The whole truth and nothing but the truth

Midwest Studies in Philosophy 32 (1):20-35 (2008)
  Copy   BIBTEX


"Much truth is spoken, that more may be concealed," wrote Mr. Justice Darling in 1879. Opening with an articulation of the distinction between truth (the concept) and truths (particular true propositions), this paper is largely devoted to: (1) developing an account of the dual meaning of "partially true" - "true-in-part" vs. "part of the truth"; and (2) understanding the reasons for, and the dangers of, the very common tendency to tell only part of the relevant truth.



    Upload a copy of this work     Papers currently archived: 86,213

External links

Setup an account with your affiliations in order to access resources via your University's proxy server

Through your library

Similar books and articles

The transparency of truth.ME Kalderon - 1997 - Mind 106 (423):475-497.
The concept of truth.Richard Campbell - 2011 - New York: Palgrave-Macmillan.
Bradley and the impossibility of absolute truth.David Holdcroft - 1981 - History and Philosophy of Logic 2 (1-2):25-39.
Truth as one and many.Michael P. Lynch - 2009 - New York : Clarendon Press,: Clarendon Press.
Prior’s Theory of Truth.Charles Sayward - 1987 - Analysis 47 (2):83-87.
Deflationary Truth and Truth-Biology.Margo Laasberg - 2008 - Studia Philosophica Estonica 1 (2):265-283.


Added to PP

135 (#115,421)

6 months
3 (#338,162)

Historical graph of downloads
How can I increase my downloads?

Author's Profile

Susan Haack
University of Miami

Citations of this work

From one to many: recent work on truth.Jeremy Wyatt & Michael Lynch - 2016 - American Philosophical Quarterly 53 (4):323-340.
Is pluralism about truth inherently unstable?Cory D. Wright - 2012 - Philosophical Studies 159 (1):89-105.
Fragmented Truth.Andy Demfree Yu - 2016 - Dissertation, University of Oxford
On the Entanglement of Coherence.Stephen Pethick - 2014 - Ratio Juris 27 (1):116-137.

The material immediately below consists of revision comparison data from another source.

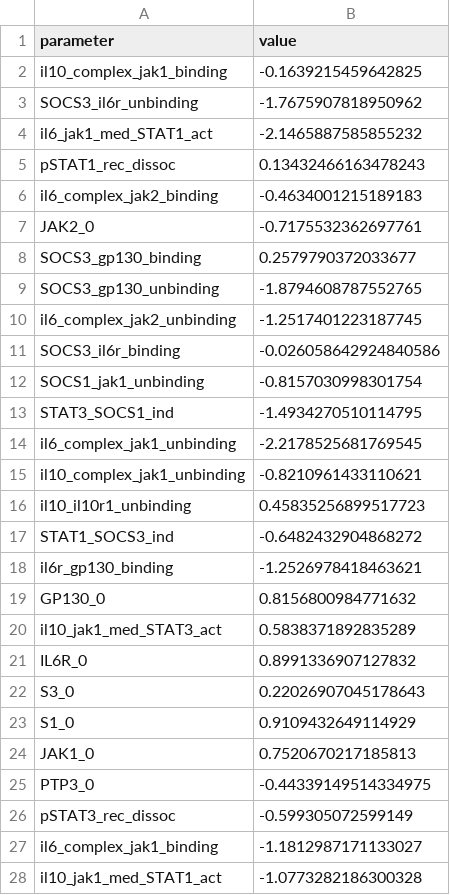
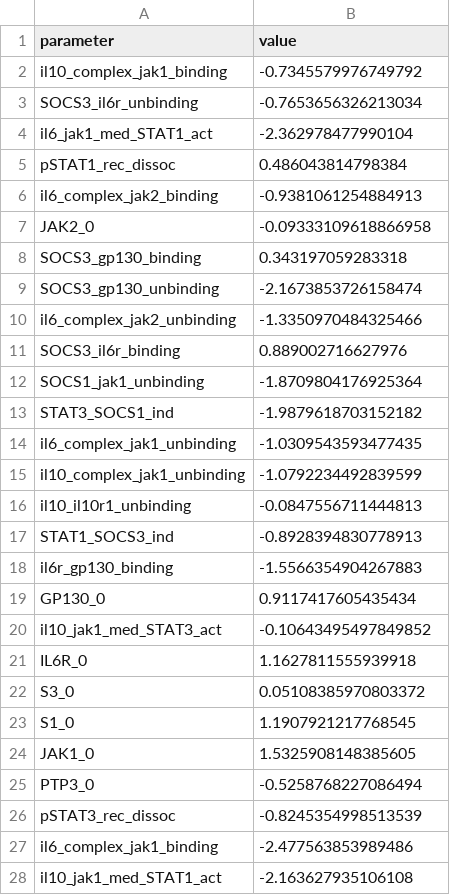
Before and after one commit to jrfaeder/JAK_STAT_Multistart, a CSV file: python/bestfit.csv, drawn as a sheet; only a part is shown; the diff covers the shown part only.

```diff
--- a/python/bestfit.csv
+++ b/python/bestfit.csv
@@ -1,28 +1,28 @@
 parameter,value
-il10_complex_jak1_binding,-0.1639215459642825
-SOCS3_il6r_unbinding,-1.7675907818950962
-il6_jak1_med_STAT1_act,-2.1465887585855232
-pSTAT1_rec_dissoc,0.13432466163478243
-il6_complex_jak2_binding,-0.4634001215189183
-JAK2_0,-0.7175532362697761
-SOCS3_gp130_binding,0.2579790372033677
-SOCS3_gp130_unbinding,-1.8794608787552765
-il6_complex_jak2_unbinding,-1.2517401223187745
-SOCS3_il6r_binding,-0.026058642924840586
-SOCS1_jak1_unbinding,-0.8157030998301754
-STAT3_SOCS1_ind,-1.4934270510114795
-il6_complex_jak1_unbinding,-2.2178525681769545
-il10_complex_jak1_unbinding,-0.8210961433110621
-il10_il10r1_unbinding,0.45835256899517723
-STAT1_SOCS3_ind,-0.6482432904868272
-il6r_gp130_binding,-1.2526978418463621
-GP130_0,0.8156800984771632
-il10_jak1_med_STAT3_act,0.5838371892835289
-IL6R_0,0.8991336907127832
-S3_0,0.22026907045178643
-S1_0,0.9109432649114929
-JAK1_0,0.7520670217185813
-PTP3_0,-0.44339149514334975
-pSTAT3_rec_dissoc,-0.599305072599149
-il6_complex_jak1_binding,-1.1812987171133027
-il10_jak1_med_STAT1_act,-1.0773282186300328
+il10_complex_jak1_binding,-0.7345579976749792
+SOCS3_il6r_unbinding,-0.7653656326213034
+il6_jak1_med_STAT1_act,-2.362978477990104
+pSTAT1_rec_dissoc,0.486043814798384
+il6_complex_jak2_binding,-0.9381061254884913
+JAK2_0,-0.09333109618866958
+SOCS3_gp130_binding,0.343197059283318
+SOCS3_gp130_unbinding,-2.1673853726158474
+il6_complex_jak2_unbinding,-1.3350970484325466
+SOCS3_il6r_binding,0.889002716627976
+SOCS1_jak1_unbinding,-1.8709804176925364
+STAT3_SOCS1_ind,-1.9879618703152182
+il6_complex_jak1_unbinding,-1.0309543593477435
+il10_complex_jak1_unbinding,-1.0792234492839599
+il10_il10r1_unbinding,-0.0847556711444813
+STAT1_SOCS3_ind,-0.8928394830778913
+il6r_gp130_binding,-1.5566354904267883
+GP130_0,0.9117417605435434
+il10_jak1_med_STAT3_act,-0.10643495497849852
+IL6R_0,1.1627811555939918
+S3_0,0.05108385970803372
+S1_0,1.1907921217768545
+JAK1_0,1.5325908148385605
+PTP3_0,-0.5258768227086494
+pSTAT3_rec_dissoc,-0.8245354998513539
+il6_complex_jak1_binding,-2.477563853989486
+il10_jak1_med_STAT1_act,-2.163627935106108
```
Also changed, not shown: 19 edited cells elsewhere in this file, 10 other files.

Add more citations

References found in this work

No references found.

Add more references